#### [Given data]
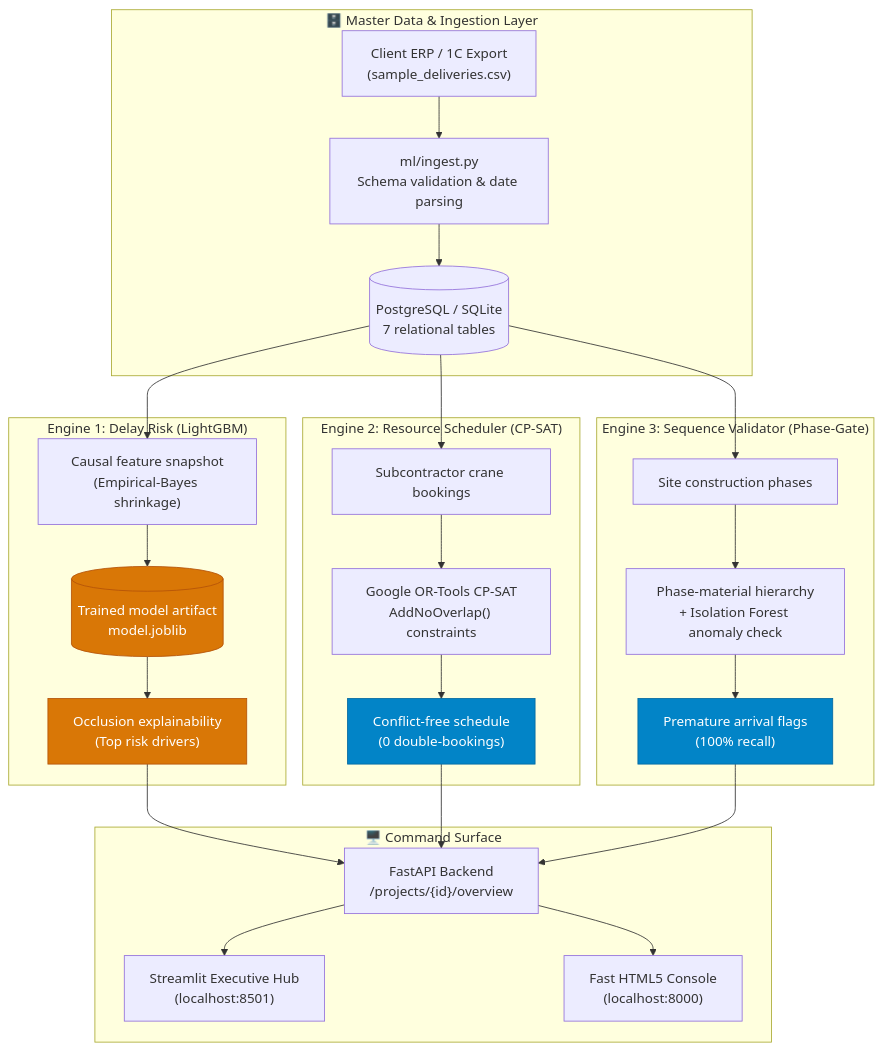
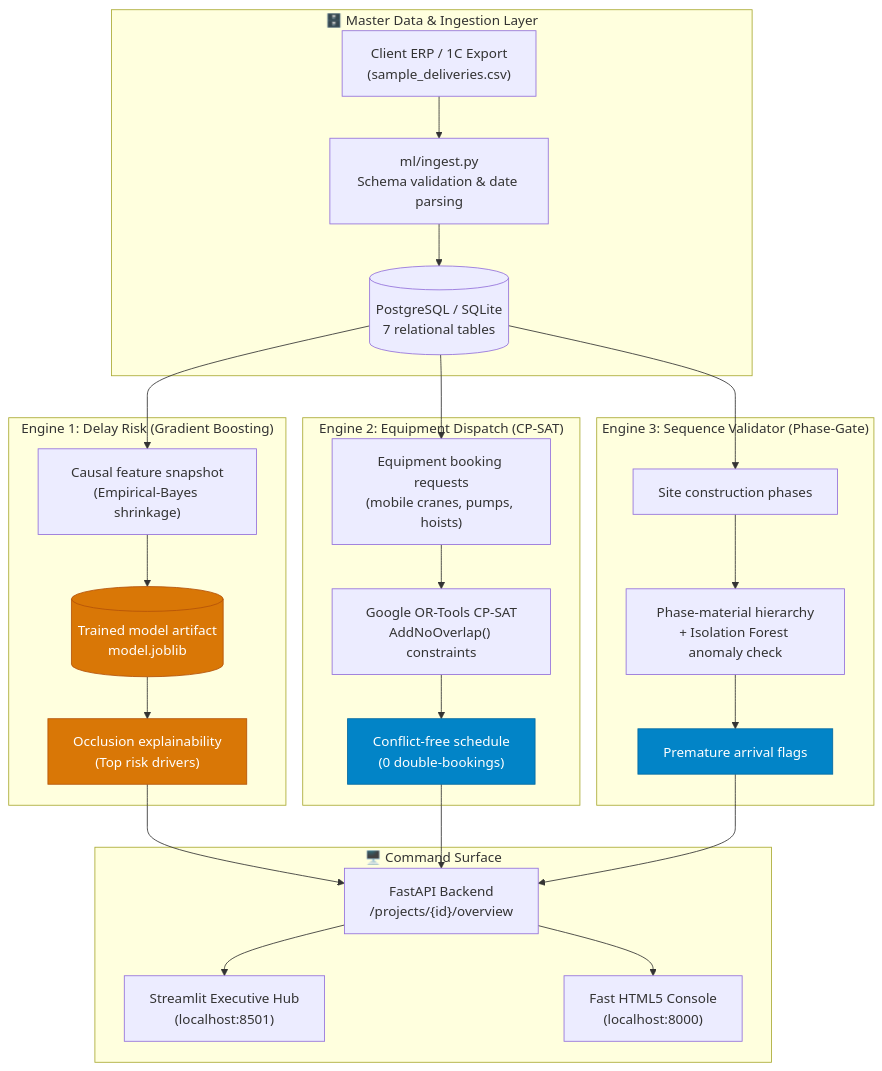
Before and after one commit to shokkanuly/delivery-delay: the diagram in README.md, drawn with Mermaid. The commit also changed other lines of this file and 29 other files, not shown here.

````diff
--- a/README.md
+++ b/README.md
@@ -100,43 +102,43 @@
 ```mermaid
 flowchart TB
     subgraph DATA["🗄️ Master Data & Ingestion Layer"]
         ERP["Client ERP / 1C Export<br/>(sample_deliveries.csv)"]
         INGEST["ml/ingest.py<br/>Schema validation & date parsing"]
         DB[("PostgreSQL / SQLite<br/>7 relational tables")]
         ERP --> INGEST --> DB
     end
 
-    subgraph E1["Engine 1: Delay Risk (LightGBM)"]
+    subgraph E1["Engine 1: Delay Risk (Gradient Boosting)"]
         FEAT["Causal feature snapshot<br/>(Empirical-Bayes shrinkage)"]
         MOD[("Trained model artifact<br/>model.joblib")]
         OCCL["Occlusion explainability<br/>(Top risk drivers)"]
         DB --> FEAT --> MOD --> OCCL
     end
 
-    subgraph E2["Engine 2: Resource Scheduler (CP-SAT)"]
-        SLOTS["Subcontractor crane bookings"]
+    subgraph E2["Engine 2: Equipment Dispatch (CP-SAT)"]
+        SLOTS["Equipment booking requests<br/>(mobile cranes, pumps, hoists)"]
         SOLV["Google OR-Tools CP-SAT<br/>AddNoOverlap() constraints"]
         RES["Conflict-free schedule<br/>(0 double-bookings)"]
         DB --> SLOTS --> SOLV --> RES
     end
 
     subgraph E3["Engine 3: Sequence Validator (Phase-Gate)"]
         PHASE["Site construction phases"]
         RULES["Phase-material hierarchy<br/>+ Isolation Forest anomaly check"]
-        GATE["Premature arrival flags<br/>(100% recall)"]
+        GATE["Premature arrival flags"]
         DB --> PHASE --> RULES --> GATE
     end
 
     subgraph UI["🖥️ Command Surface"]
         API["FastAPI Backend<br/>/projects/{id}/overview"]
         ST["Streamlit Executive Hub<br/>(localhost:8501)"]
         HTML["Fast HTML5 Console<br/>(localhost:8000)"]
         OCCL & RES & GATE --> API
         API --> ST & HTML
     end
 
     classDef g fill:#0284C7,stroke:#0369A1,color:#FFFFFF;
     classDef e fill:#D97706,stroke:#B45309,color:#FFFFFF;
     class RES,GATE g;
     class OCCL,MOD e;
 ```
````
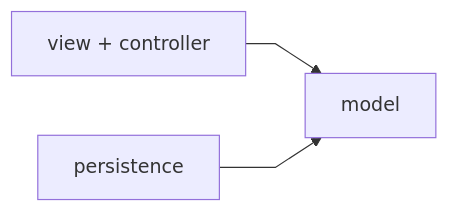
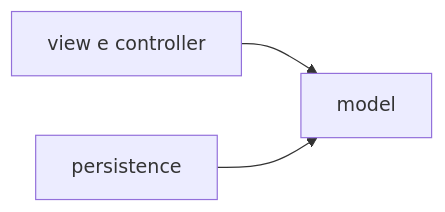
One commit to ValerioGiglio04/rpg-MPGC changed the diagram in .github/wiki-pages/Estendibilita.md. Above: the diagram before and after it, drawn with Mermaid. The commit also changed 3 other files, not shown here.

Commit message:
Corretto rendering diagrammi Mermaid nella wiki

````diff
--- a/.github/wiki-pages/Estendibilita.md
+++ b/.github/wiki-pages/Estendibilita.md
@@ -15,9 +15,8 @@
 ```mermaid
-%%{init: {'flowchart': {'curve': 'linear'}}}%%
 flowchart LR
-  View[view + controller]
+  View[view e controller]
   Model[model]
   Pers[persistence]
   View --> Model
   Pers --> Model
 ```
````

#### [What to produce]
Lines with "wiki": copy every one of them from the listing above.

#### [Task answer]
One commit to ValerioGiglio04/rpg-MPGC changed the diagram in .github/wiki-pages/Estendibilita.md. Above: the diagram before and after it, drawn with Mermaid. The commit also changed 3 other files, not shown here.
Corretto rendering diagrammi Mermaid nella wiki
--- a/.github/wiki-pages/Estendibilita.md
+++ b/.github/wiki-pages/Estendibilita.md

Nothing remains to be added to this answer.